The world’s older population is significantly increasing. According to a report published by the National Institutes of Health, the world’s older population will grow by almost 17 percent by the year 2050. This has serious implications for worldwide health and financial concerns as people continue living longer but do not maintain an active and health-focused lifestyle. As a result of a sedentary lifestyle, the older population increases their risk for injury and disease while losing their independence.
Exercise might be the key to maintaining strong physical and mental health while being able to continue living an independent lifestyle.
Benefits of Exercise
Exercise can vastly improve your overall longevity with a focus on mental health, which is one of the primary concerns for the growing older population. Before jumping into exercise, mental health, and independent living, let’s review other ways that exercise can improve your life.
Weight Management: Exercise helps to expend excess calories, burn fat, and promote a healthy weight. A sedentary lifestyle is one of the leading causes of obesity, which can then lead to other diseases such as heart disease, diabetes, and cardiovascular disease.
Strong Bones: Weak bones and a loss of core strength contribute to injury in advanced age. Exercise has been shown to promote stronger bones and better coordination.
Reduced Risk of Injury: Exercise can reduce your risk for age-related injury by improving balance, increasing strength and lean muscle mass, and supporting your neuromuscular system.
Exercise, Mental Health, and Independence
A study published in Population Health Management followed two groups of elderly subjects for three years. One group continued their normal sedentary lives while the other group participated in the SilverSneakers fitness program. The SilverSneaker program is an included benefit for those on Medicare, providing access to fitness centers, group fitness classes, and exercise support. Researchers wanted to see the impact of exercise on physical and mental health as well as daily activities.
At the conclusion of the study, it was confirmed that those participating in the program saw significant improvements in physical health, emotional wellbeing, and mental faculties. Those who did not take advantage of the SilverSneakers program reported poorer health and decreased functioning.
Most importantly, those who made an effort to incorporate exercise into their daily activities were able to maintain an independent lifestyle with a lower risk of injury. (2)
Get Fit at Home
If you’re not eligible or prepared to take part in the SilverSneakers program, there are plenty of ways to increase physical activity at home.
Be More Active: To reap the benefits of exercise, the idea is to simply start being more physically active. This can include going on more walks, parking your car further away from the store, using the stairs, and doing chores that are physically demanding such as gardening.
Work Out: You can also work out at home by using simple household items such as water bottles, chairs, and a broom. Learn more about everyday household items to help you train.
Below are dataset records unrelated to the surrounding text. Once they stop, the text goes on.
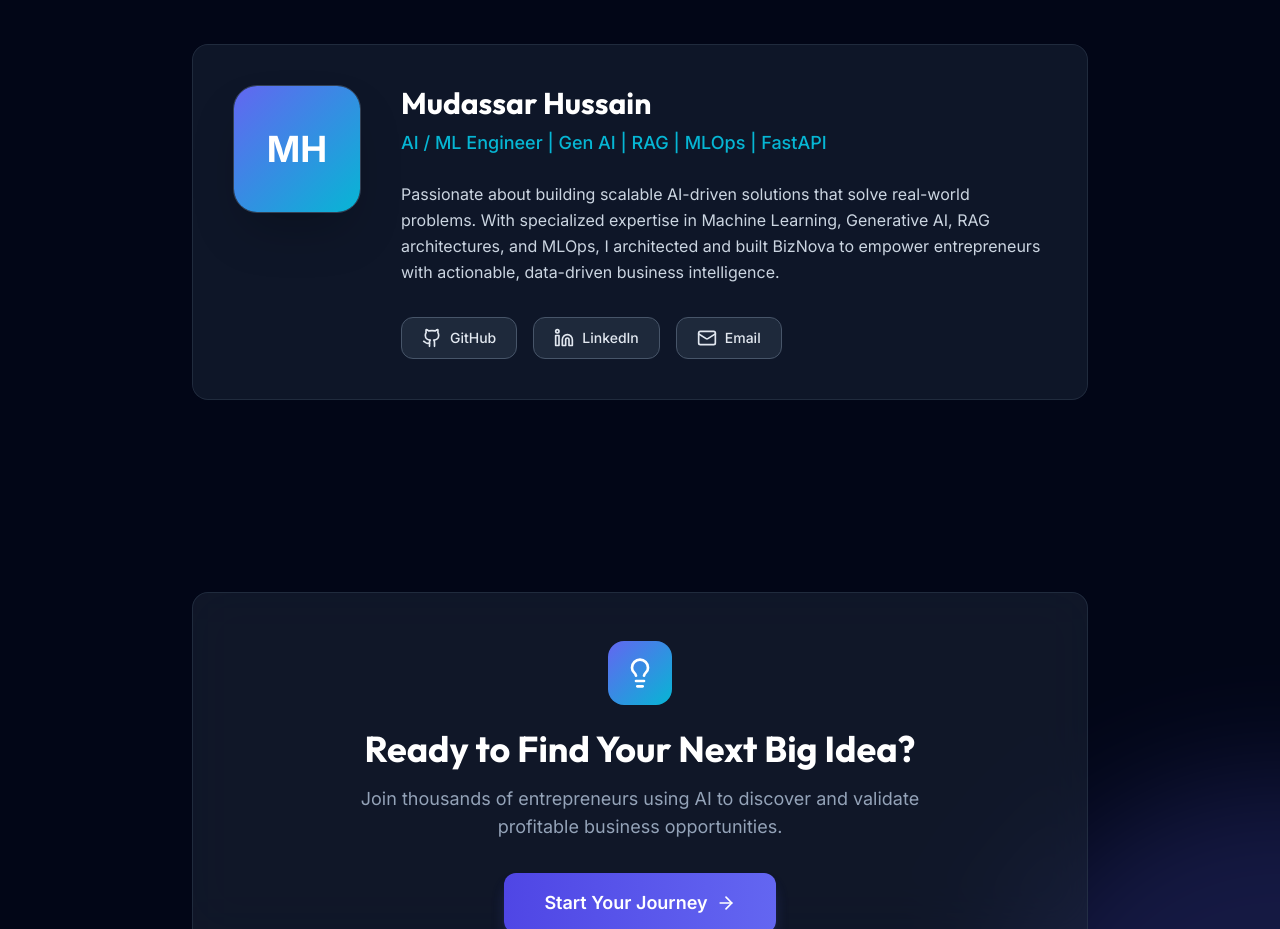
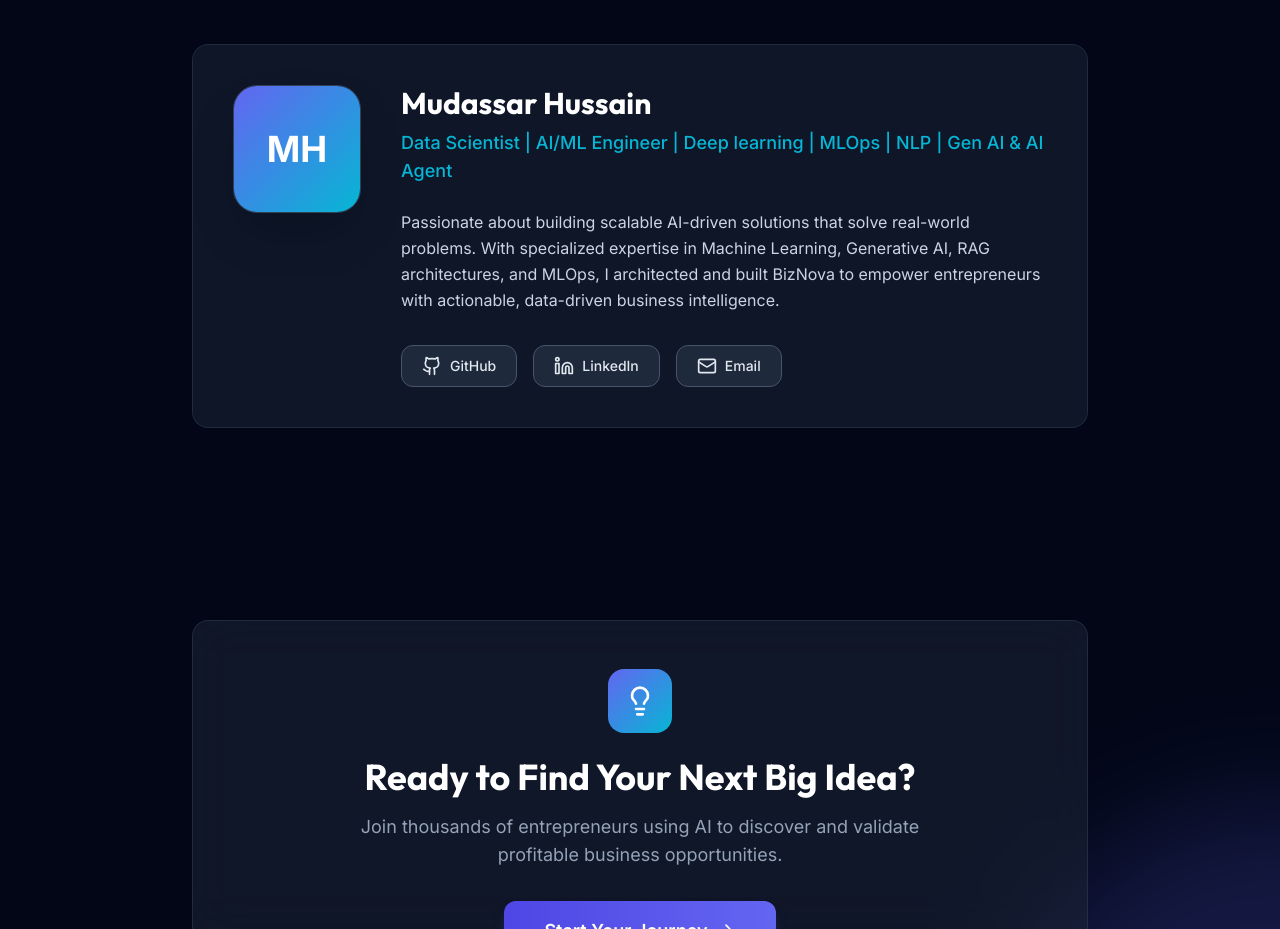
Before and after one commit to MudassarGill/biznova-ai-platform, a React (Vite) app in the folder frontend/: page / in a window 1280 px wide. Shown: the part 2440-3369 px from the top of the page. Built offline with nearby package versions, Linux system fonts and the light colour scheme.

Commit message:
change langpage

```diff
--- a/frontend/src/pages/LandingPage.jsx
+++ b/frontend/src/pages/LandingPage.jsx
@@ -229,7 +229,7 @@ function LandingPage() {
 
               <div className="flex-1 text-center md:text-left">
                 <h3 className="text-3xl font-display font-bold text-white mb-2">Mudassar Hussain</h3>
-                <p className="text-accent-cyan font-medium mb-6 text-lg">AI / ML Engineer | Gen AI | RAG | MLOps | FastAPI</p>
+                <p className="text-accent-cyan font-medium mb-6 text-lg">Data Scientist | AI/ML Engineer | Deep learning | MLOps | NLP | Gen AI & AI Agent</p>
 
                 <p className="text-dark-300 leading-relaxed mb-8">
                   Passionate about building scalable AI-driven solutions that solve real-world problems.
```
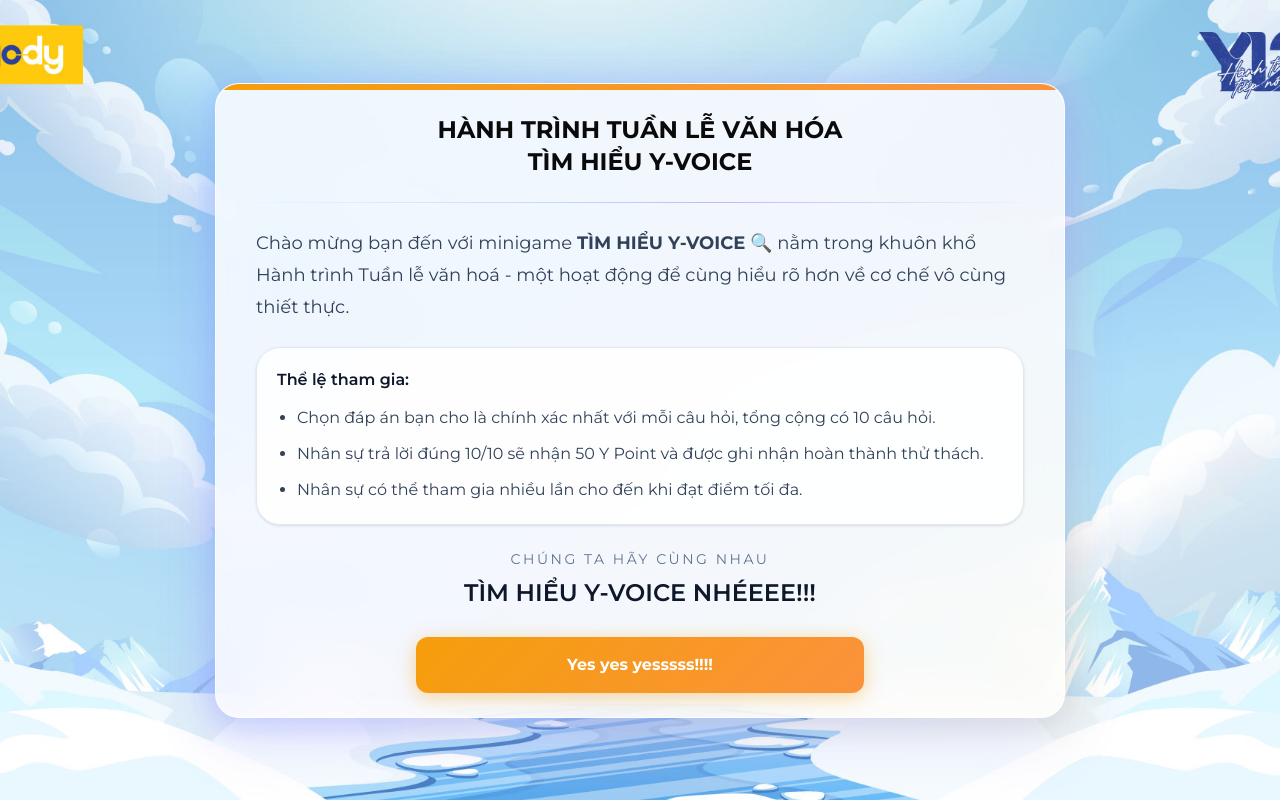
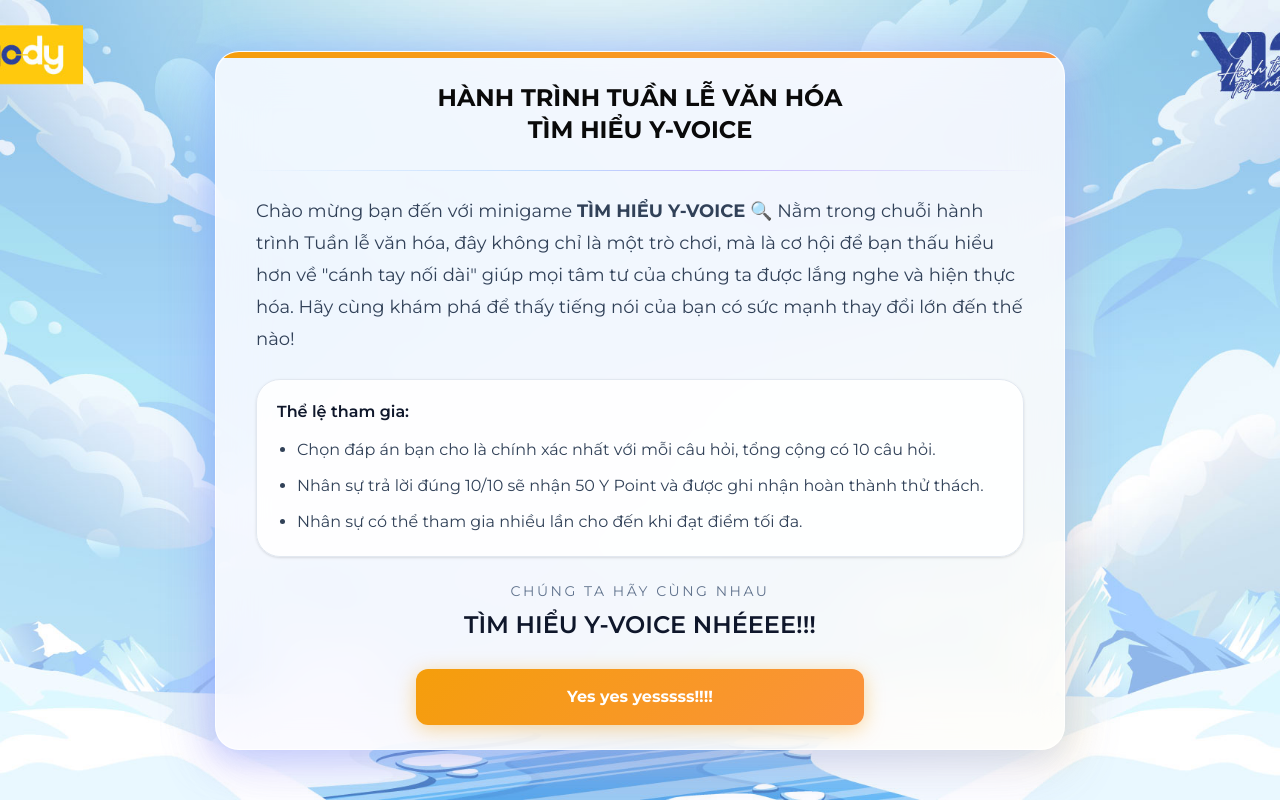
Before and after one commit to BevisNguyen-1624/T42026.TLVH, a React (Vite) app in the folder Quizsubsite1_modified/: page / in a window 1280 px wide. Built offline with nearby package versions, Linux system fonts and the light colour scheme.

Commit message:
Update App.tsx

```diff
--- a/Quizsubsite1_modified/src/app/App.tsx
+++ b/Quizsubsite1_modified/src/app/App.tsx
@@ -175,8 +175,7 @@
                     <div className="space-y-4 text-left">
                       <p className="text-lg leading-8 text-slate-700">
                         Chào mừng bạn đến với minigame{" "}
-                        <strong>TÌM HIỂU Y-VOICE</strong> 🔍 nằm trong khuôn khổ
-                        Hành trình Tuần lễ văn hoá - một hoạt động để cùng hiểu rõ hơn về cơ chế vô cùng thiết thực.
+                        <strong>TÌM HIỂU Y-VOICE</strong> 🔍 Nằm trong chuỗi hành trình Tuần lễ văn hóa, đây không chỉ là một trò chơi, mà là cơ hội để bạn thấu hiểu hơn về "cánh tay nối dài" giúp mọi tâm tư của chúng ta được lắng nghe và hiện thực hóa. Hãy cùng khám phá để thấy tiếng nói của bạn có sức mạnh thay đổi lớn đến thế nào!
                       </p>
                     </div>
 
```
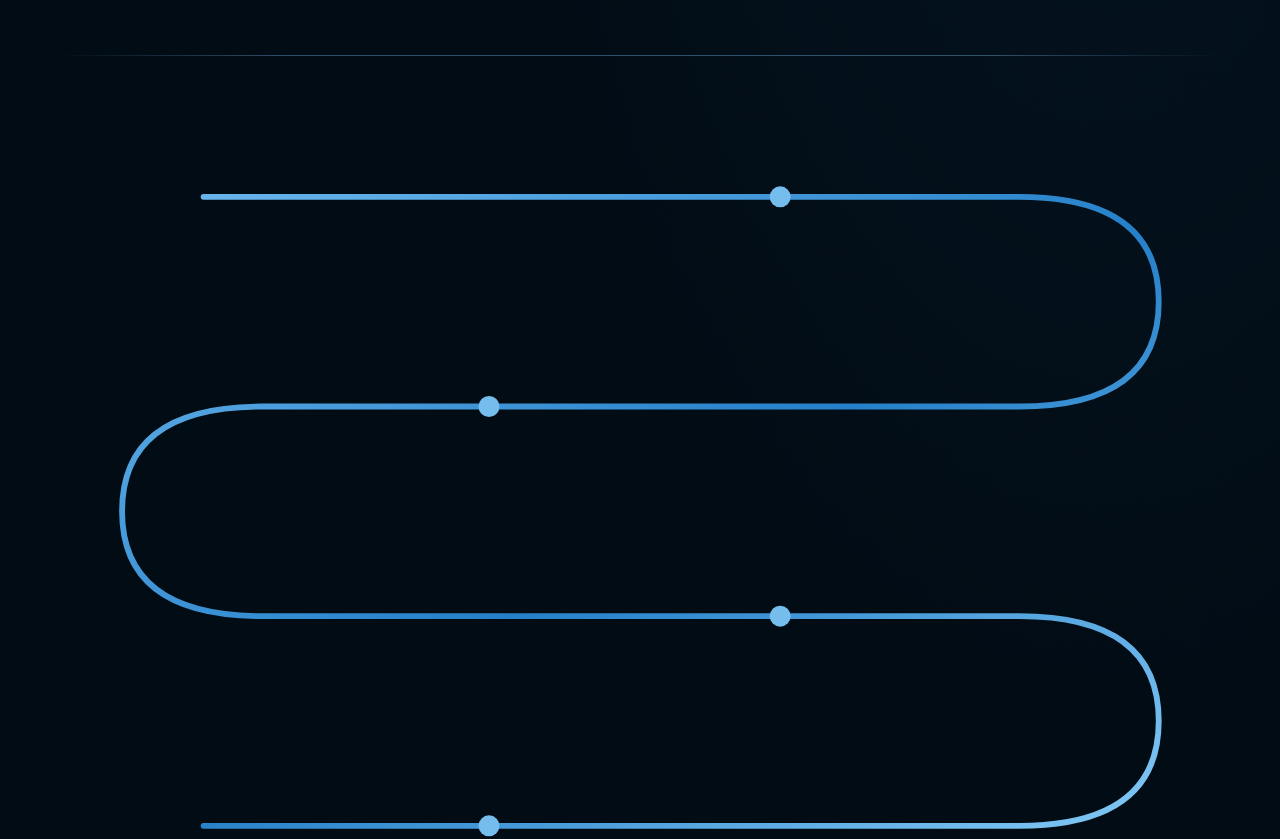
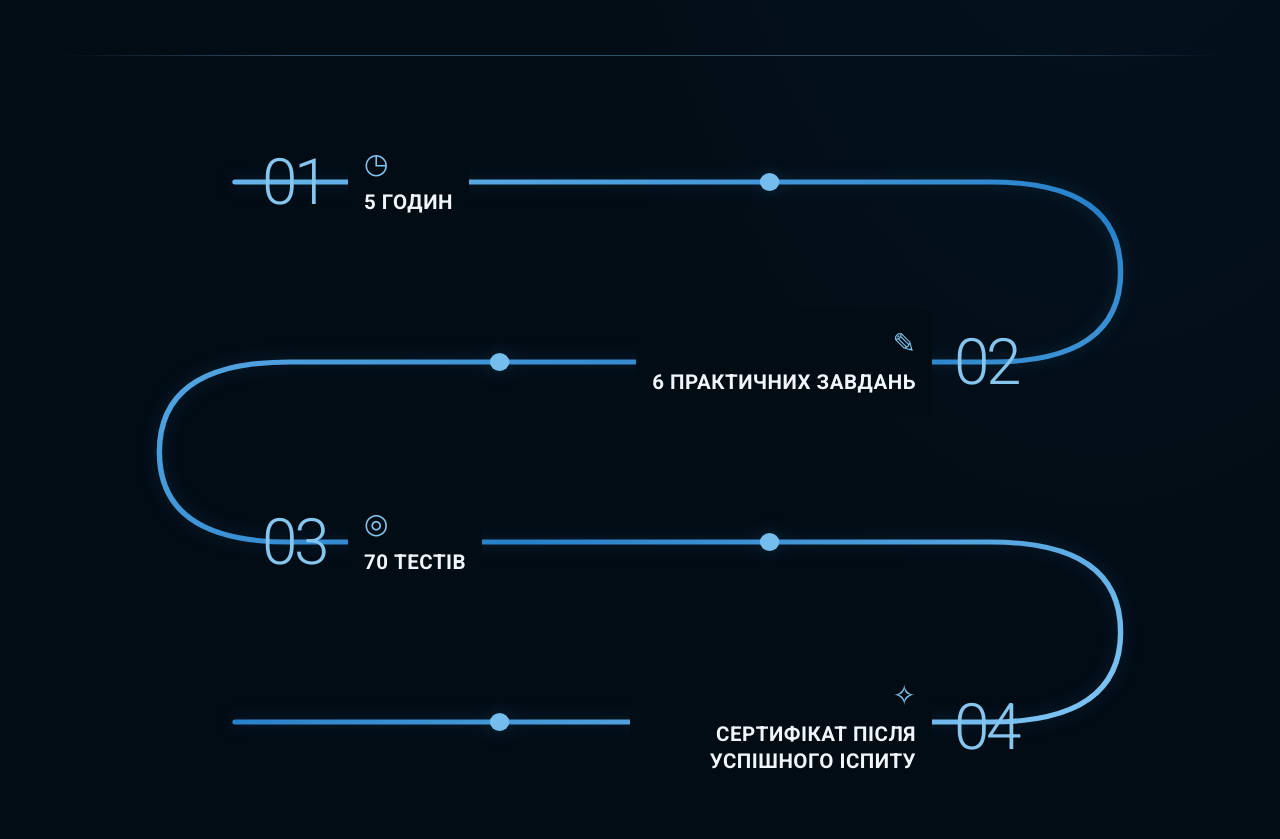
Before and after one commit to dnagorna3817-spec/website_akc_main, a Next.js app: page /expertise/qualification in a window 1280 px wide. Shown: the part 760-1599 px from the top of the page. Built offline with nearby package versions, Linux system fonts and the light colour scheme.

Commit message:
Style four-step snake timeline in AKC dark navy and electric blue

```diff
--- a/app/expertise/[slug]/qualification.module.css
+++ b/app/expertise/[slug]/qualification.module.css
@@ -141,3 +141,23 @@
 .qMetricsSection + .qIntroCards{padding-top:38px}
 @media(max-width:900px){.qMetricsSection .qMetrics{grid-template-columns:repeat(2,minmax(0,1fr));max-width:660px}}
 @media(max-width:600px){.qMetricsSection{padding:18px 20px 42px}.qMetricsSection .qMetrics{gap:12px}.qMetricsSection .qMetricCard{min-height:140px;padding:20px 10px}.qMetricsSection .qMetricIcon{font-size:28px;margin-bottom:16px}.qMetricsSection .qMetricCard strong{font-size:11px}}
+
+
+/* Qualification metrics: flowing four-stage timeline, no individual cards. */
+.qMetricsSection{padding-top:36px;padding-bottom:85px}
+.qTimeline{position:relative;max-width:1080px;height:720px;margin:0 auto;isolation:isolate}
+.qTimelineTrack{position:absolute;inset:0;width:100%;height:100%;overflow:visible;filter:drop-shadow(0 0 8px rgba(50,137,214,.23));z-index:0}
+.qTimelineStep{position:absolute;z-index:1;width:39%;display:flex;align-items:center;gap:22px}
+.qTimelineStep:nth-of-type(1){top:38px;left:15%}
+.qTimelineStep:nth-of-type(2){top:218px;right:15%;flex-direction:row-reverse}
+.qTimelineStep:nth-of-type(3){top:398px;left:15%}
+.qTimelineStep:nth-of-type(4){top:578px;right:15%;flex-direction:row-reverse}
+.qTimelineNumber{font-size:clamp(40px,5vw,66px);line-height:1;color:#86c5ed;font-weight:300;letter-spacing:-.055em;flex:0 0 auto}
+.qTimelineContent{display:flex;flex-direction:column;align-items:flex-start;justify-content:center;gap:11px;padding:12px 16px;background:#020c15;min-height:105px}
+.qTimelineStep:nth-of-type(even) .qTimelineContent{align-items:flex-end;text-align:right}
+.qTimelineIcon{font-size:28px;color:#83c4ee;line-height:1}
+.qTimelineContent strong{font-size:clamp(15px,1.6vw,21px);line-height:1.3;font-weight:650;color:#f0f6fc;letter-spacing:.025em}
+.qTimelineStep:nth-of-type(4) .qTimelineContent strong{max-width:270px}
+.qTimelineStep:nth-of-type(4) .qTimelineNumber{font-size:clamp(40px,5vw,66px)}
+@media(max-width:900px){.qTimeline{height:650px}.qTimelineStep:nth-of-type(1){top:36px;left:11%}.qTimelineStep:nth-of-type(2){top:198px;right:11%}.qTimelineStep:nth-of-type(3){top:361px;left:11%}.qTimelineStep:nth-of-type(4){top:524px;right:11%}.qTimelineStep{width:48%;gap:12px}.qTimelineContent{padding:10px}.qTimelineContent strong{font-size:15px}}
+@media(max-width:600px){.qMetricsSection{padding:12px 20px 50px}.qTimeline{height:auto;display:grid;gap:0;padding:0 0 0 20px;border-left:2px solid #368bc8}.qTimelineTrack{display:none}.qTimelineStep,.qTimelineStep:nth-of-type(1),.qTimelineStep:nth-of-type(2),.qTimelineStep:nth-of-type(3),.qTimelineStep:nth-of-type(4){position:relative;top:auto;left:auto;right:auto;width:100%;min-height:130px;flex-direction:row;align-items:center;gap:18px;padding:16px 0}.qTimelineStep:before{content:"";position:absolute;left:-27px;top:50%;width:12px;height:12px;background:#72bce9;border-radius:50%;box-shadow:0 0 0 5px #071b2b}.qTimelineNumber,.qTimelineStep:nth-of-type(4) .qTimelineNumber{font-size:36px}.qTimelineContent,.qTimelineStep:nth-of-type(even) .qTimelineContent{align-items:flex-start;text-align:left;padding:8px 0;min-height:0}.qTimelineIcon{font-size:24px}.qTimelineContent strong{font-size:15px}}
```
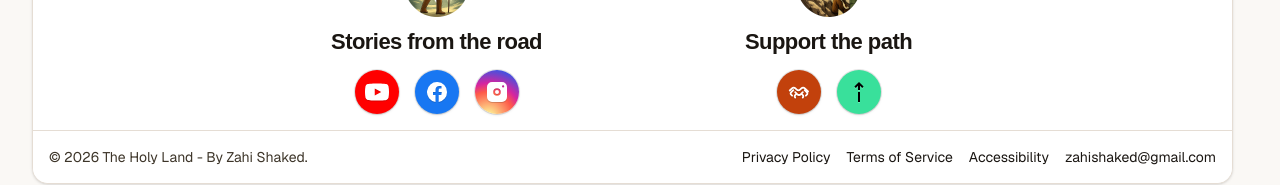
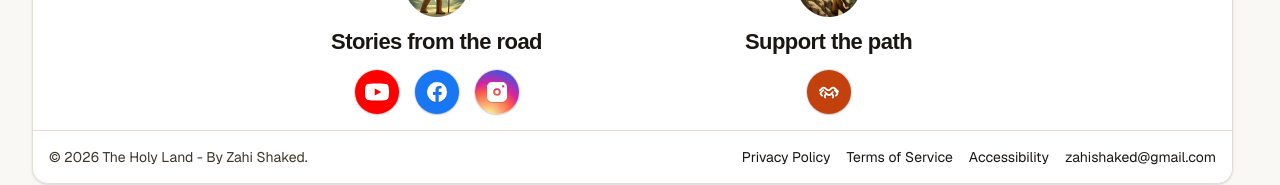
Before and after one commit to Ponzee/zahi-tours, a Next.js app: page /about in a window 1280 px wide. Shown: the part 609-794 px from the top of the page. Built offline with nearby package versions, Linux system fonts and the light colour scheme; no server answers; a web font is replaced by a local one.

Commit message:
ui(follow): remove linktree button

```diff
--- a/components/FollowSupportBlock.tsx
+++ b/components/FollowSupportBlock.tsx
@@ -115,21 +115,6 @@ export default function FollowSupportBlock() {
                     </svg>
                   </span>
                 </Link>
-
-                <a
-                  href="https://linktr.ee/zahishakedtourguide"
-                  target="_blank"
-                  rel="noopener noreferrer"
-                  className="group inline-flex items-center focus-visible:outline-2 focus-visible:outline-[#c2410c] focus-visible:outline-offset-2 rounded-full"
-                  aria-label="Linktree"
-                  title="Linktree"
-                >
-                  <span className="inline-flex h-11 w-11 items-center justify-center rounded-full bg-[#39E09B] shadow-sm ring-1 ring-black/10 transition-all duration-200 ease-out group-hover:-translate-y-0.5 group-hover:shadow-md group-hover:ring-black/20 group-hover:scale-[1.04] active:translate-y-0 active:scale-[0.98]" aria-hidden="true">
-                    <svg viewBox="0 0 24 24" className="h-6 w-6 text-black drop-shadow-[0_1px_0_rgba(255,255,255,0.25)]" fill="currentColor">
-                      <path d="M12 2l4.6 4.6-1.4 1.4L13 5.8V10h-2V5.8L8.8 8 7.4 6.6 12 2zm-1 10h2v10h-2V12z" />
-                    </svg>
-                  </span>
-                </a>
               </div>
             </div>
           </div>
```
Rest Smart: Whether you start walking more or you increase your workout routine, be sure to incorporate well-timed rest breaks. Studies show that increasing your rest time in between exercises can improve your fitness results.
Do you exercise daily to improve your health?
What benefits have you noticed since starting with an exercise program? Have you increased your physical activity level? What do you each day to support your health and weight management?
David Sautter is a NASM certified personal trainer and a NASM certified fitness nutrition specialist who has worked in the fitness industry for over 12 years.
During his time in the fitness industry, David Sautter has conducted many fitness workshops, trained hundreds of clients, and has written extensively for a variety of companies. He has been a featured fitness writer on many high-profile health and fitness websites. Aside from producing weekly articles, David has been the writer of several e-books and training guides.
1. He, Wan & Goodkind, Daniel & Kowal, Paul. (2016). An Aging World: 2015. 10.13140/RG.2.1.1088.9362.
2. Hamar B, Coberley CR, Pope JE, Rula EY. Impact of a Senior Fitness Program on Measures of Physical and Emotional Health and Functioning. Population Health Management. 2013;16(6):364-372. doi:10.1089/pop.2012.0111.